### EXERCISE OBJECTIVE
Repeat every entry word for word. Images do not belong in the copy.

----------

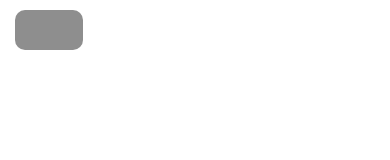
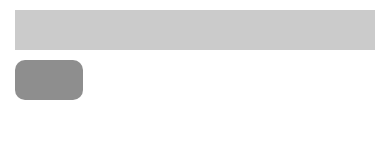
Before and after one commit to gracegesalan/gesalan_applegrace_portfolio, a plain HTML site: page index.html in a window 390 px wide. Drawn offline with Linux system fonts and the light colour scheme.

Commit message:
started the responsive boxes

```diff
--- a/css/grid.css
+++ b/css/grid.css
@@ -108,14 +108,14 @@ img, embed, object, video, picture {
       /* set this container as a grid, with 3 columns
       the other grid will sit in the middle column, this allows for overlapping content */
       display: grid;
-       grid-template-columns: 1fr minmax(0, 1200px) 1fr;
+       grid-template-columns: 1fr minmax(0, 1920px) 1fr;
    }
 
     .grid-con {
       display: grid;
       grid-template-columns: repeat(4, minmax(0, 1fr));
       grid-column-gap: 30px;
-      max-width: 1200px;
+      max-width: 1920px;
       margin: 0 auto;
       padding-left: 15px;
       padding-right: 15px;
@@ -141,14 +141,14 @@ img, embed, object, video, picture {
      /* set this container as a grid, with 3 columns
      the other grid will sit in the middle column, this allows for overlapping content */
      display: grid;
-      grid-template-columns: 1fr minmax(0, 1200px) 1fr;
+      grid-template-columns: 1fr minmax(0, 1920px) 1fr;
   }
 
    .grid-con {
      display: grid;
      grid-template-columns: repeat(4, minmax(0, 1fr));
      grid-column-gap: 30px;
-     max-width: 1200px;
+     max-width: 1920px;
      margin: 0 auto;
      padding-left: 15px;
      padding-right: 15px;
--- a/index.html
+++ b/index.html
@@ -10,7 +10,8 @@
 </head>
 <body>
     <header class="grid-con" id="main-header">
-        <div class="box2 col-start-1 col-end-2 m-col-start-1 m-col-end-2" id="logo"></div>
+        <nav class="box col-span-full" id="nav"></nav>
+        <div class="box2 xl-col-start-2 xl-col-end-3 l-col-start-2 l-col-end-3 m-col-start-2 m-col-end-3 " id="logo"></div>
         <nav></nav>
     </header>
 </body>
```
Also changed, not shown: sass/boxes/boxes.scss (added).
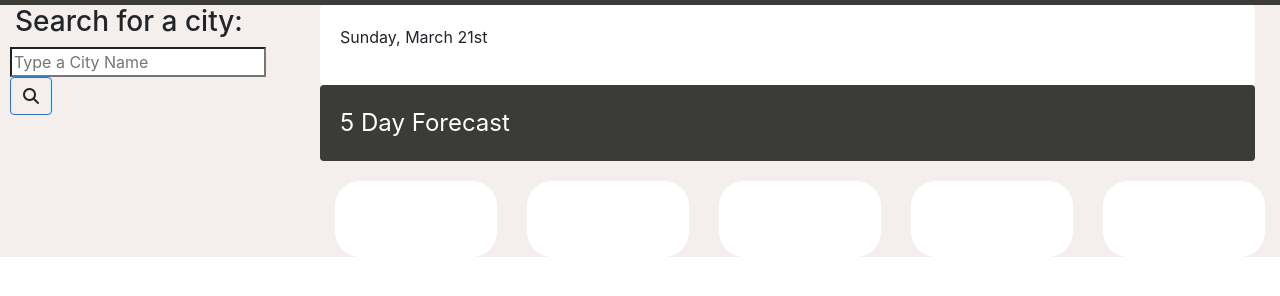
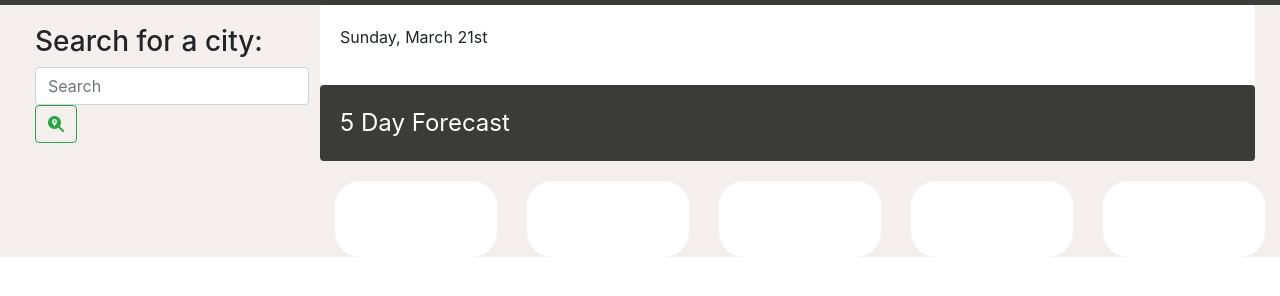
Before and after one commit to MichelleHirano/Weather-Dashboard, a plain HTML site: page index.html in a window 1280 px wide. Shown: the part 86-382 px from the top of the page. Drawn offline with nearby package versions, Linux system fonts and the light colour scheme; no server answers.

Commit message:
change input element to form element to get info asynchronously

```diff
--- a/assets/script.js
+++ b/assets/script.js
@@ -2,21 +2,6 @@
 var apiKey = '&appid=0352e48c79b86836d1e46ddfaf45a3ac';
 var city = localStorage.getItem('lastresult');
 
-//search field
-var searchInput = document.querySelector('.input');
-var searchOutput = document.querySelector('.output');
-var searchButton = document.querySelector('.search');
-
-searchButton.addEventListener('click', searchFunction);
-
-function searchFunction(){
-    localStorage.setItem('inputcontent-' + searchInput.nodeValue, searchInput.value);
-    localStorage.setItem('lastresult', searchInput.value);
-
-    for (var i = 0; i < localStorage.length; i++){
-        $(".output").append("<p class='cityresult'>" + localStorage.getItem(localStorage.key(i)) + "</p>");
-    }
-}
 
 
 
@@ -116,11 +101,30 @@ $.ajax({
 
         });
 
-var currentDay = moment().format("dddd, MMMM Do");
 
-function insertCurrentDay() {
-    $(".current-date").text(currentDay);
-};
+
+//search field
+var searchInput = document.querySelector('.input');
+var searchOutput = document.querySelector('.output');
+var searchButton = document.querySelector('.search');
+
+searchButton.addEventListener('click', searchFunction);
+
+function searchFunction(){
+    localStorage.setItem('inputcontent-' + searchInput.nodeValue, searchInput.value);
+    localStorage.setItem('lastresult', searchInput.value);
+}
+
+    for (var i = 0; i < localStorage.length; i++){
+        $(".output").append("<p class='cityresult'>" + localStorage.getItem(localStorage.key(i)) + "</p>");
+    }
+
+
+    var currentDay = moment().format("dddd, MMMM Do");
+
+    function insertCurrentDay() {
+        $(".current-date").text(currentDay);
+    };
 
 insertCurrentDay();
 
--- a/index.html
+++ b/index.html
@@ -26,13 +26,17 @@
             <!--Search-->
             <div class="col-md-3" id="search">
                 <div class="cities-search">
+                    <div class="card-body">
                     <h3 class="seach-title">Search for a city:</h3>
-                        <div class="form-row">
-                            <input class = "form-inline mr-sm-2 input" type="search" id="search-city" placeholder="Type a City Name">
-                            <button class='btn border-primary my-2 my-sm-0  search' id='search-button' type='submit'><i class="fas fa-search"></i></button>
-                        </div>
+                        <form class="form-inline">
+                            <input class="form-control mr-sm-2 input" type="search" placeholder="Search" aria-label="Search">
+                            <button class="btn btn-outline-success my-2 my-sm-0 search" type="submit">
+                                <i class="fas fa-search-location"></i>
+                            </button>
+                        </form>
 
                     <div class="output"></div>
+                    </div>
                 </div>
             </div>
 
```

----------

### OUTPUT OF THE EXERCISE
Before and after one commit to gracegesalan/gesalan_applegrace_portfolio, a plain HTML site: page index.html in a window 390 px wide. Drawn offline with Linux system fonts and the light colour scheme.

Commit message:
started the responsive boxes

```diff
--- a/css/grid.css
+++ b/css/grid.css
@@ -108,14 +108,14 @@ img, embed, object, video, picture {
       /* set this container as a grid, with 3 columns
       the other grid will sit in the middle column, this allows for overlapping content */
       display: grid;
-       grid-template-columns: 1fr minmax(0, 1200px) 1fr;
+       grid-template-columns: 1fr minmax(0, 1920px) 1fr;
    }
 
     .grid-con {
       display: grid;
       grid-template-columns: repeat(4, minmax(0, 1fr));
       grid-column-gap: 30px;
-      max-width: 1200px;
+      max-width: 1920px;
       margin: 0 auto;
       padding-left: 15px;
       padding-right: 15px;
@@ -141,14 +141,14 @@ img, embed, object, video, picture {
      /* set this container as a grid, with 3 columns
      the other grid will sit in the middle column, this allows for overlapping content */
      display: grid;
-      grid-template-columns: 1fr minmax(0, 1200px) 1fr;
+      grid-template-columns: 1fr minmax(0, 1920px) 1fr;
   }
 
    .grid-con {
      display: grid;
      grid-template-columns: repeat(4, minmax(0, 1fr));
      grid-column-gap: 30px;
-     max-width: 1200px;
+     max-width: 1920px;
      margin: 0 auto;
      padding-left: 15px;
      padding-right: 15px;
--- a/index.html
+++ b/index.html
@@ -10,7 +10,8 @@
 </head>
 <body>
     <header class="grid-con" id="main-header">
-        <div class="box2 col-start-1 col-end-2 m-col-start-1 m-col-end-2" id="logo"></div>
+        <nav class="box col-span-full" id="nav"></nav>
+        <div class="box2 xl-col-start-2 xl-col-end-3 l-col-start-2 l-col-end-3 m-col-start-2 m-col-end-3 " id="logo"></div>
         <nav></nav>
     </header>
 </body>
```
Also changed, not shown: sass/boxes/boxes.scss (added).
Before and after one commit to MichelleHirano/Weather-Dashboard, a plain HTML site: page index.html in a window 1280 px wide. Shown: the part 86-382 px from the top of the page. Drawn offline with nearby package versions, Linux system fonts and the light colour scheme; no server answers.

Commit message:
change input element to form element to get info asynchronously

```diff
--- a/assets/script.js
+++ b/assets/script.js
@@ -2,21 +2,6 @@
 var apiKey = '&appid=0352e48c79b86836d1e46ddfaf45a3ac';
 var city = localStorage.getItem('lastresult');
 
-//search field
-var searchInput = document.querySelector('.input');
-var searchOutput = document.querySelector('.output');
-var searchButton = document.querySelector('.search');
-
-searchButton.addEventListener('click', searchFunction);
-
-function searchFunction(){
-    localStorage.setItem('inputcontent-' + searchInput.nodeValue, searchInput.value);
-    localStorage.setItem('lastresult', searchInput.value);
-
-    for (var i = 0; i < localStorage.length; i++){
-        $(".output").append("<p class='cityresult'>" + localStorage.getItem(localStorage.key(i)) + "</p>");
-    }
-}
 
 
 
@@ -116,11 +101,30 @@ $.ajax({
 
         });
 
-var currentDay = moment().format("dddd, MMMM Do");
 
-function insertCurrentDay() {
-    $(".current-date").text(currentDay);
-};
+
+//search field
+var searchInput = document.querySelector('.input');
+var searchOutput = document.querySelector('.output');
+var searchButton = document.querySelector('.search');
+
+searchButton.addEventListener('click', searchFunction);
+
+function searchFunction(){
+    localStorage.setItem('inputcontent-' + searchInput.nodeValue, searchInput.value);
+    localStorage.setItem('lastresult', searchInput.value);
+}
+
+    for (var i = 0; i < localStorage.length; i++){
+        $(".output").append("<p class='cityresult'>" + localStorage.getItem(localStorage.key(i)) + "</p>");
+    }
+
+
+    var currentDay = moment().format("dddd, MMMM Do");
+
+    function insertCurrentDay() {
+        $(".current-date").text(currentDay);
+    };
 
 insertCurrentDay();
 
--- a/index.html
+++ b/index.html
@@ -26,13 +26,17 @@
             <!--Search-->
             <div class="col-md-3" id="search">
                 <div class="cities-search">
+                    <div class="card-body">
                     <h3 class="seach-title">Search for a city:</h3>
-                        <div class="form-row">
-                            <input class = "form-inline mr-sm-2 input" type="search" id="search-city" placeholder="Type a City Name">
-                            <button class='btn border-primary my-2 my-sm-0  search' id='search-button' type='submit'><i class="fas fa-search"></i></button>
-                        </div>
+                        <form class="form-inline">
+                            <input class="form-control mr-sm-2 input" type="search" placeholder="Search" aria-label="Search">
+                            <button class="btn btn-outline-success my-2 my-sm-0 search" type="submit">
+                                <i class="fas fa-search-location"></i>
+                            </button>
+                        </form>
 
                     <div class="output"></div>
+                    </div>
                 </div>
             </div>
 
```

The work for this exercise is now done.